After Bryce Harper saw “splotches” in his eyes during Sunday’s game, the outfielder was examined and diagnosed with dehydration, the Phillies said. He was given an intravenous solution, and his vision returned to normal.
Wait — the team couldn’t have made sure its $330 million man had enough water?
Not so fast, sports fans.
The key detail, several physicians said: Even after Harper’s vision returned to normal, the slugger had a headache and was bothered by the bright lights of TV cameras during a post-game interview.
“The photosensitivity is absolutely a classic sign” of an ocular migraine, said ophthalmologist Richard Eisenberg, who practices in Worcester, Mass.
Eisenberg was one of three physicians who emailed The Inquirer to propose the migraine theory after reading an article in which the Phillies blamed Harper’s eyesight woes on dehydration.
Team officials did not immediately respond to a request for comment. Harper, who left Sunday’s game after the fifth inning, was in the lineup Tuesday night against the Boston Red Sox.
Wills Eye Hospital corneal surgeon Beeran Meghpara, who was quoted in the original article about how dehydration can lead to vision problems, agreed that an ocular migraine also was a possibility. But he cautioned that he, like the three other physicians, had not examined the baseball player.
Eisenberg, a Levittown native who attended the University of Pennsylvania as an undergraduate and then went to the Medical College of Pennsylvania, knows ocular migraines as a physician and as a patient. He said he once experienced the phenomenon while playing golf, apparently triggered by the glare off the metal shaft of a golf club.
“There were many parts of my vision that were just darkened,” he said. “I couldn’t see the ball on the tee for about 15 minutes.”
The term ocular migraine is sometimes informally used for classic migraines that are accompanied by a visual “aura,” but Eisenberg said ocular migraines actually are a different phenomenon.
Their cause is not entirely clear, but is thought to be related to a type of transient electrical activity in the brain, he said.
“If I were to do a visual exam during one of these episodes, the eyes would look totally fine," Eisenberg said.
To the uninitiated, the symptoms can be alarming. Patients may perceive zigzag lines on one side of their field of vision and may even experience temporary numbness, Eisenberg said.
“People may think they’ve having a stroke,” he said. “It’s really a scary kind of thing.”
While Harper’s vision improved after IV hydration, his recovery may have been coincidental.
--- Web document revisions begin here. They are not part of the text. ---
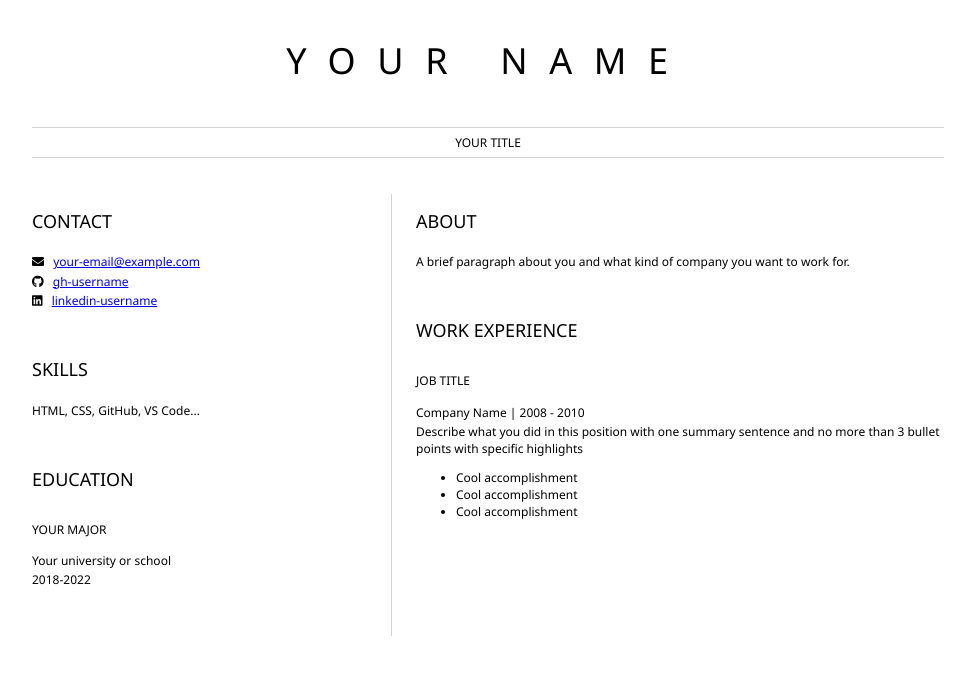
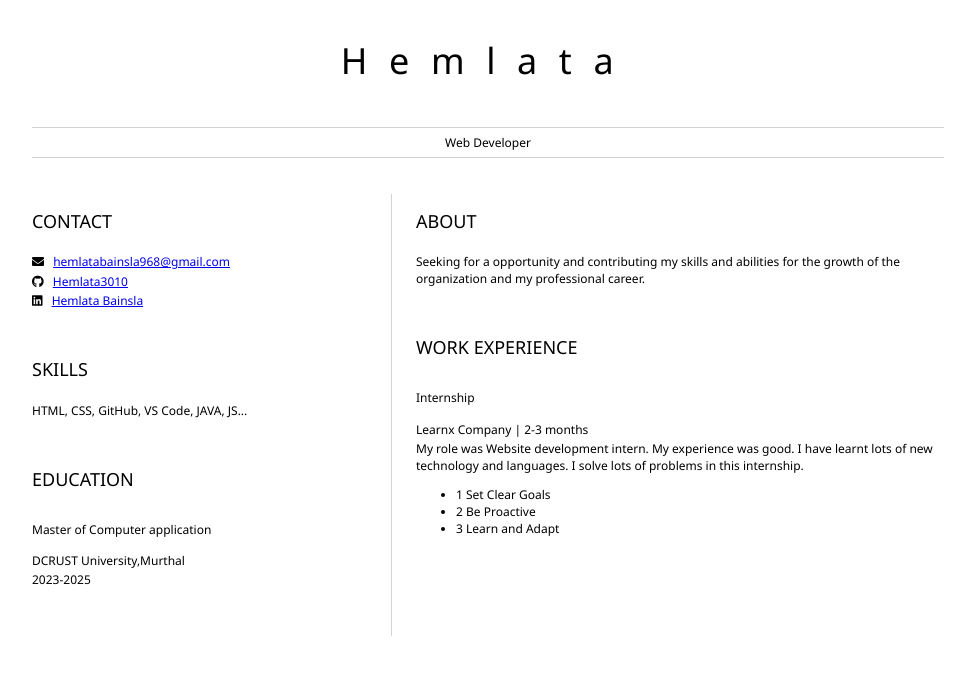
Before and after one commit to Hemlata3010/Myresume, a plain HTML site: page index.html in a window 1280 px wide. Shown: the whole page, without its empty margins (152-1123 px from the left). Drawn offline with Linux system fonts and the light colour scheme.

Commit message:
index.html

```diff
--- a/index.html
+++ b/index.html
@@ -1,16 +1,16 @@
 <html>
 	<head>
 		<link href="style.css" rel="stylesheet">
-		<title>Your name resume</title>
+		<title>Hemlata Resume</title>
         <link rel="stylesheet" href="https://cdnjs.cloudflare.com/ajax/libs/font-awesome/5.15.4/css/all.min.css">
 	</head>
 
 	<body>
 		<header id="header">
 			<!-- resume header with your name and title -->
-			<h1>YOUR NAME</h1>
+			<h1>Hemlata</h1>
 			<hr>
-			YOUR TITLE
+			Web Developer
 			<hr>
 		</header>
 		<main>
@@ -20,31 +20,32 @@
 					<!-- contact info including social media -->
                     <p>
                         <i class="fa fa-envelope" aria-hidden="true"></i>
-                        <a href="mailto:your-email@example.com">your-email@example.com</a>
+                        <a href="https://mail.google.com/mail/u/0/#inbox">hemlatabainsla968@gmail.com</a>
                     </p>
                     <p>
                         <i class="fab fa-github" aria-hidden="true"></i>
-                        <a href="github.com/gh-username">gh-username</a>
+                        <a href="https://github.com/Hemlata3010">Hemlata3010</a>
                     </p>
                     <p>
                         <i class="fab fa-linkedin" aria-hidden="true"></i>
-                        <a href="linkedin.com/linkedin-username">linkedin-username</a>
+                        <a href="https://www.linkedin.com/feed/">Hemlata Bainsla</a>
                     </p>
 				</section>
 				<section>
 					<h2>SKILLS</h2>
 					<!-- your skills -->
-                    <p>HTML, CSS, GitHub, VS Code...</p>
+                    <p>HTML, CSS, GitHub, VS Code, JAVA, JS...</p>
 				</section>
 				<section>
 					<h2>EDUCATION</h2>
 					<!-- your education -->
-                    <h3>YOUR MAJOR</h3>
+                    <h3>Master of Computer application</h3>
                     <p>
-                        Your university or school
+			    DCRUST University,Murthal
+
                     </p>
                     <p>
-                        2018-2022
+                        2023-2025
                     </p>
 				</section>
 			</article>
@@ -52,22 +53,22 @@
 				<section>
 					<h2>ABOUT</h2>
 					<!-- about you -->
-					<p>A brief paragraph about you and what kind of company you want to work for.</p>
+					<p>Seeking for a opportunity and contributing my skills and abilities for the growth of the organization and my professional career.</p>
 				</section>
 				<section>
 					<h2>WORK EXPERIENCE</h2>
 					<!-- your work experience -->
-                    <h3>JOB TITLE</h3>
+                    <h3>Internship</h3>
                     <p>
-                            Company Name | 2008 - 2010
+                             Learnx Company | 2-3 months
                     </p>
                     <p>
-                            Describe what you did in this position with one summary sentence and no more than 3 bullet points with specific highlights
+                           My role was Website development intern. My experience was good. I have learnt lots of new technology and languages. I solve lots of problems in this internship.
                     </p>
                     <ul>
-                            <li>Cool accomplishment</li>
-                            <li>Cool accomplishment</li>
-                            <li>Cool accomplishment</li>
+                            <li>1 Set Clear Goals</li>
+                            <li>2 Be Proactive</li>
+                            <li>3 Learn and Adapt</li>
                     </ul>
 				</section>
 			</article>
```
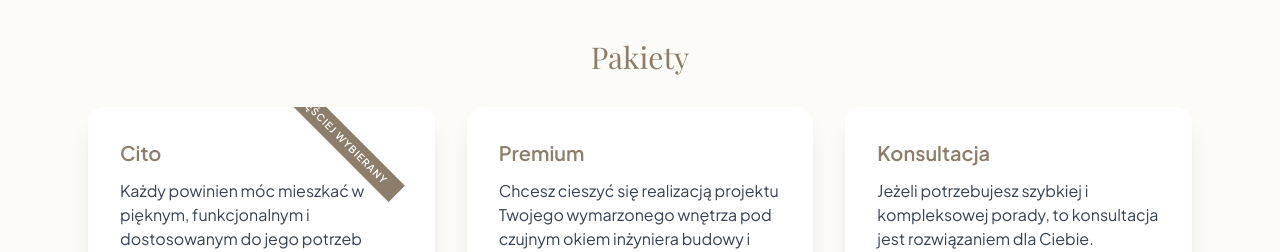
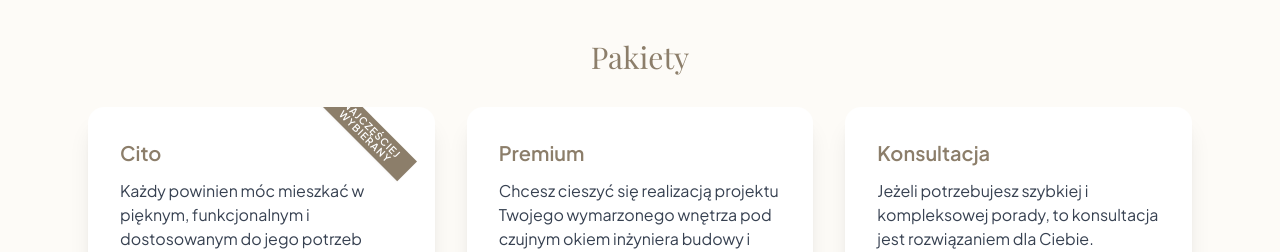
Before and after one commit to lukaszkotowski-git/projektnacito, a React (Vite) app in the folder react-app/: page /offer in a window 1280 px wide. Shown: the part 197-449 px from the top of the page. Built offline with nearby package versions, Linux system fonts and the light colour scheme; no server answers; a web font is replaced by a local one.

Commit message:
ui: split Cito ribbon label into two lines for better fit

```diff
--- a/react-app/src/components/MainView.tsx
+++ b/react-app/src/components/MainView.tsx
@@ -5,6 +5,7 @@ import { t } from '../i18n'
 export function MainView() {
   const navigate = useNavigate()
   const txt = t()
+  const citoRibbonLines = txt.main.citoTag.split(' ')
 
   const handleChoice = (path: string) => {
     navigate(path)
@@ -21,7 +22,9 @@ export function MainView() {
             <div onClick={() => handleChoice('/offer/cito')} className="card-choice relative overflow-hidden p-10 rounded-[2.5rem] cursor-pointer text-left group">
               {/* Ribbon - smaller, anchored inside corner */}
               <div className="hidden md:block absolute top-3 right-3 pointer-events-none">
-                <span aria-hidden className="block bg-[#8C7E6A] text-white text-[10px] font-bold uppercase tracking-widest py-1 px-4 transform rotate-45 shadow-sm">{txt.main.citoTag}</span>
+                <span aria-hidden className="block bg-[#8C7E6A] text-white text-[10px] font-bold uppercase tracking-widest py-1 px-4 transform rotate-45 shadow-sm leading-none text-center">
+                  {citoRibbonLines[0]}<br />{citoRibbonLines.slice(1).join(' ')}
+                </span>
               </div>
               <h3 className="text-3xl font-serif mb-4">{txt.main.citoTitle}</h3>
             <p className="text-sm text-gray-500 leading-relaxed mb-8">{txt.main.citoDesc}</p>
--- a/react-app/src/components/OfferOverview.tsx
+++ b/react-app/src/components/OfferOverview.tsx
@@ -6,6 +6,7 @@ export function OfferOverview() {
   const { setCurrentView } = useAppContext()
   const navigate = useNavigate()
   const txt = t()
+  const citoRibbonLines = txt.main.citoTag.split(' ')
 
   const handlePackageClick = (path: string) => {
     navigate(path)
@@ -34,7 +35,9 @@ export function OfferOverview() {
             >
               {/* Ribbon - smaller and inside corner */}
               <div className="hidden md:block absolute top-3 right-3 pointer-events-none">
-                <span aria-hidden className="block bg-[#8C7E6A] text-white text-[10px] font-bold uppercase tracking-widest py-1 px-4 transform rotate-45 shadow-sm">{txt.main.citoTag}</span>
+                <span aria-hidden className="block bg-[#8C7E6A] text-white text-[10px] font-bold uppercase tracking-widest py-1 px-4 transform rotate-45 shadow-sm leading-none text-center">
+                  {citoRibbonLines[0]}<br />{citoRibbonLines.slice(1).join(' ')}
+                </span>
               </div>
               <div className="text-xl font-bold text-[#8C7E6A] mb-3">{txt.offerOverview.citoTitle}</div>
               <p className="mb-4 text-gray-700 whitespace-pre-line">{txt.offerOverview.citoIntro}</p>
```
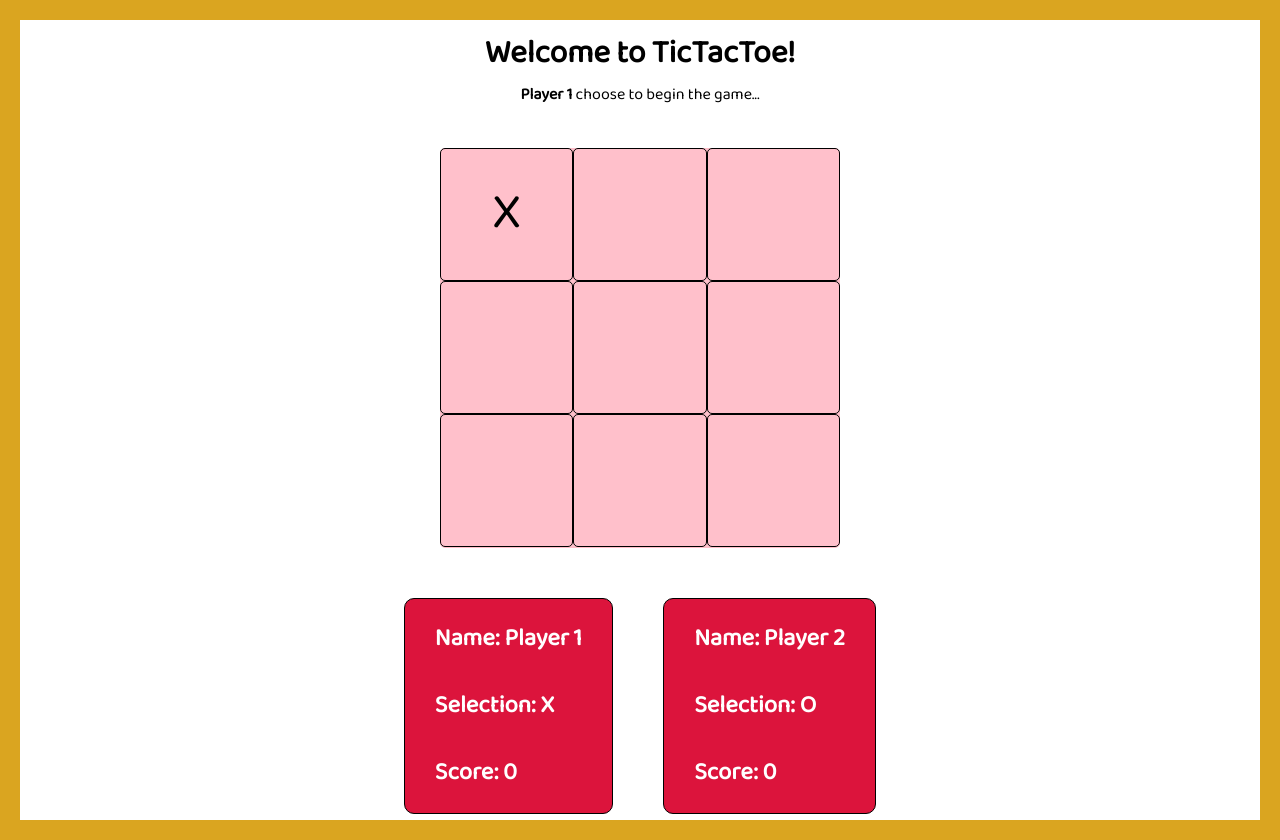
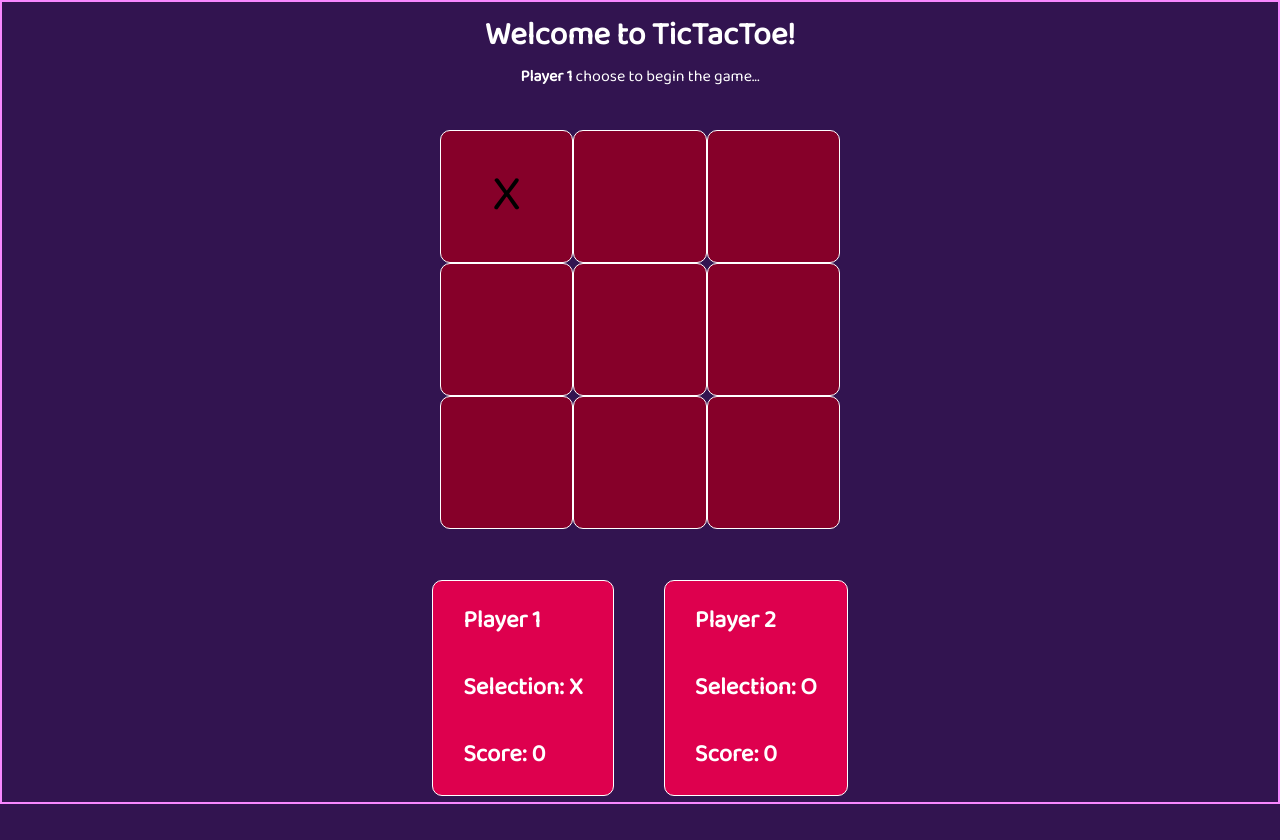
Before and after one commit to kenwilde1/tic-tac-toe, a plain HTML site: page index.html in a window 1280 px wide. Both pictures are taken after a click on the element 506 px from the left and 214 px from the top of the page. After the commit the page ends 804 px from the top, so only its background shows below. Drawn offline with Linux system fonts and the light colour scheme.

Commit message:
added styling

```diff
--- a/index.html
+++ b/index.html
@@ -13,17 +13,15 @@
             <p><b>Player 1</b> choose to begin the game...</p>
         </div>
         <div class="game-board">
-
-
         </div>
         <div class="players">
             <div class="playerOneDisplay">
-                <h2 id="playerOneName">Name: Player 1</h2><br>
+                <h2 id="playerOneName">Player 1</h2><br>
                 <h2 id="playerOneSelection">Selection: X</h2><br>
                 <h2 id="playerOneScore">Score: 0</h2>
             </div>
             <div class="playerTwoDisplay">
-                <h2 id="playerTwoName">Name: Player 2</h2><br>
+                <h2 id="playerTwoName">Player 2</h2><br>
                 <h2 id="playerTwoSelection">Selection: O</h2><br>
                 <h2 id="playerTwoScore">Score: 0</h2>
             </div>
--- a/scripts/script.js
+++ b/scripts/script.js
@@ -28,7 +28,7 @@ const gameBoard = (() => {
 
     }
 
-    const endGame = (p) => {
+    const endGame = (p, result) => {
 
         while (gameBoardDiv.childElementCount > 0) {
             gameBoardDiv.removeChild(gameBoardDiv.lastChild);
@@ -36,16 +36,21 @@ const gameBoard = (() => {
 
         const endGameDiv = document.createElement('div');
         const endGameHeader = document.createElement('h2');
-        endGameHeader.textContent = `Game Over! ${p.name} won!`;
+
+        if(result == "Win") {
+            endGameHeader.textContent = `Game Over! ${p.name} won!`;
+            p.setScore(1);
+            game.updateScoreTally(p);
+        }else if(result == "Draw") {
+            endGameHeader.textContent = `Game Over! It's a Tie!`;
+        }
+
         endGameDiv.appendChild(endGameHeader);
 
         const restartButton = document.createElement('button');
         restartButton.textContent = "Restart Game";
 
         endGameDiv.appendChild(restartButton);
-        console.log(p);
-        p.setScore(1);
-        game.updateScoreTally(p);
         gameBoardDiv.appendChild(endGameDiv);
 
         restartButton.addEventListener('click', game.playGame);
@@ -59,6 +64,15 @@ const gameBoard = (() => {
 const Player = (name, selection) => {
 
     let score = 0;
+    this.selection = selection;
+
+    const setName = (newName) => {
+        name = newName || "Player";
+    }
+
+    const setMarker = (marker) => {
+        selection = marker;
+    }
 
     const getScore = () => {
         return score;
@@ -68,9 +82,8 @@ const Player = (name, selection) => {
         score += n;
     }
 
-    return { setScore, name, selection, getScore};
+    return { setScore, name, selection, getScore, setName, setMarker };
 }
-
 
 const displayController = (() => {
 
@@ -92,15 +105,17 @@ const displayController = (() => {
         for (i = 0; i < gameCells.length; i++) {
             gameCells[i].id = `${[i]}`;
         }
-        console.log(currentPlayer.selection);
+
         gameCells.forEach( cell => cell.addEventListener('click', (e) => {
 
             const index = e.target.id;
-
-            gameBoard.updateGameBoard(e.target, index, currentPlayer.selection, arr);
-            game.checkWin(arr, currentPlayer);
-            changeCurrentPlayer();
-
+            if (e.target.textContent == " ") {
+                gameBoard.updateGameBoard(e.target, index, currentPlayer.selection, arr);
+                game.checkWin(arr, currentPlayer);
+                changeCurrentPlayer();
+            } else {
+                alert('Spot already taken! Choose again!');
+            }
 
         }));
     }
@@ -133,14 +148,20 @@ const game = (() => {
             const combo = winningCombinations[i];
 
             if(arr[combo[0]] == player.selection && arr[combo[1]] == player.selection && arr[combo[2]] == player.selection) {
-                gameBoard.endGame(player);
+                gameBoard.endGame(player, "Win");
             }
         }
+        if(!arr.includes(' ')) {
+            gameBoard.endGame(player, "Draw");
+        }
+
     }
 
     const updateScoreTally = (p) => {
 
-        if (p.name == "Player 1") {
+        console.log(p);
+
+        if (p.name == displayController.playerOne.name) {
             const getScoreFieldOne = document.querySelector('#PlayerOneScore');
             getScoreFieldOne.textContent = `Score: ${p.getScore()}`;
         }else {
--- a/styles/style.css
+++ b/styles/style.css
@@ -6,40 +6,45 @@
     font-family: 'Baloo Da 2', cursive;
 }
 
+body {
+    background-color: #321450;
+    border: 2px solid #f887ff;
+}
+
 .container {
     display: flex;
     justify-content: center;
     flex-direction: column;
     height: 100vh;
     flex-wrap: wrap;
-    border: 20px solid goldenrod;
 }
 
 .message-controller {
     text-align: center;
     margin-bottom: 40px;
+    color: white;
 }
 
 .game-board {
-    height: 50vh;
-    width: 50vh;
+    min-height: 50vh;
+    min-width: 50vh;
     display: flex;
     align-self: center;
     flex-wrap: wrap;
     border-radius: 5px;
-    background-color: pink;
     justify-content: center;
 }
 
 .cell {
     width: 32.8%;
     height: 32.8%;
-    border: 1px solid black;
+    border: 1px solid white;
+    background-color: #860029;
     display: flex;
     align-items: center;
     justify-content: center;
     font-size: 50px;
-    border-radius:5px;
+    border-radius:10px;
     cursor: pointer;
 }
 
@@ -56,32 +61,16 @@
 
 .playerOneDisplay {
     margin-right: 50px;
-    background-color: crimson;
+    background-color: #de004e;
     padding: 20px 30px 20px 30px;
     border-radius: 10px;
     color: white;
-    border: 1px solid black;
-}
-
-.playerOneDisplay #playerOneName:hover {
-    cursor: pointer;
-}
-
-.playerOneDisplay #playerOneSelection:hover {
-    cursor: pointer;
-}
-
-.playerTwoDisplay #playerTwoName:hover {
-    cursor: pointer;
-}
-
-.playerTwoDisplay #playerTwoSelection:hover {
-    cursor: pointer;
+    border: 1px solid white;
 }
 
 .playerTwoDisplay {
-    border: 1px solid black;
-    background-color: crimson;
+    border: 1px solid white;
+    background-color: #de004e;
     padding: 20px 30px 20px 30px;
     border-radius: 10px;
     color: white;
```
Also changed, not shown: backgroundimage.jpeg (added).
There is little physicians can do to treat an ocular migraine, said Eisenberg, who continues his boyhood support for the Phillies from his home in Massachusetts.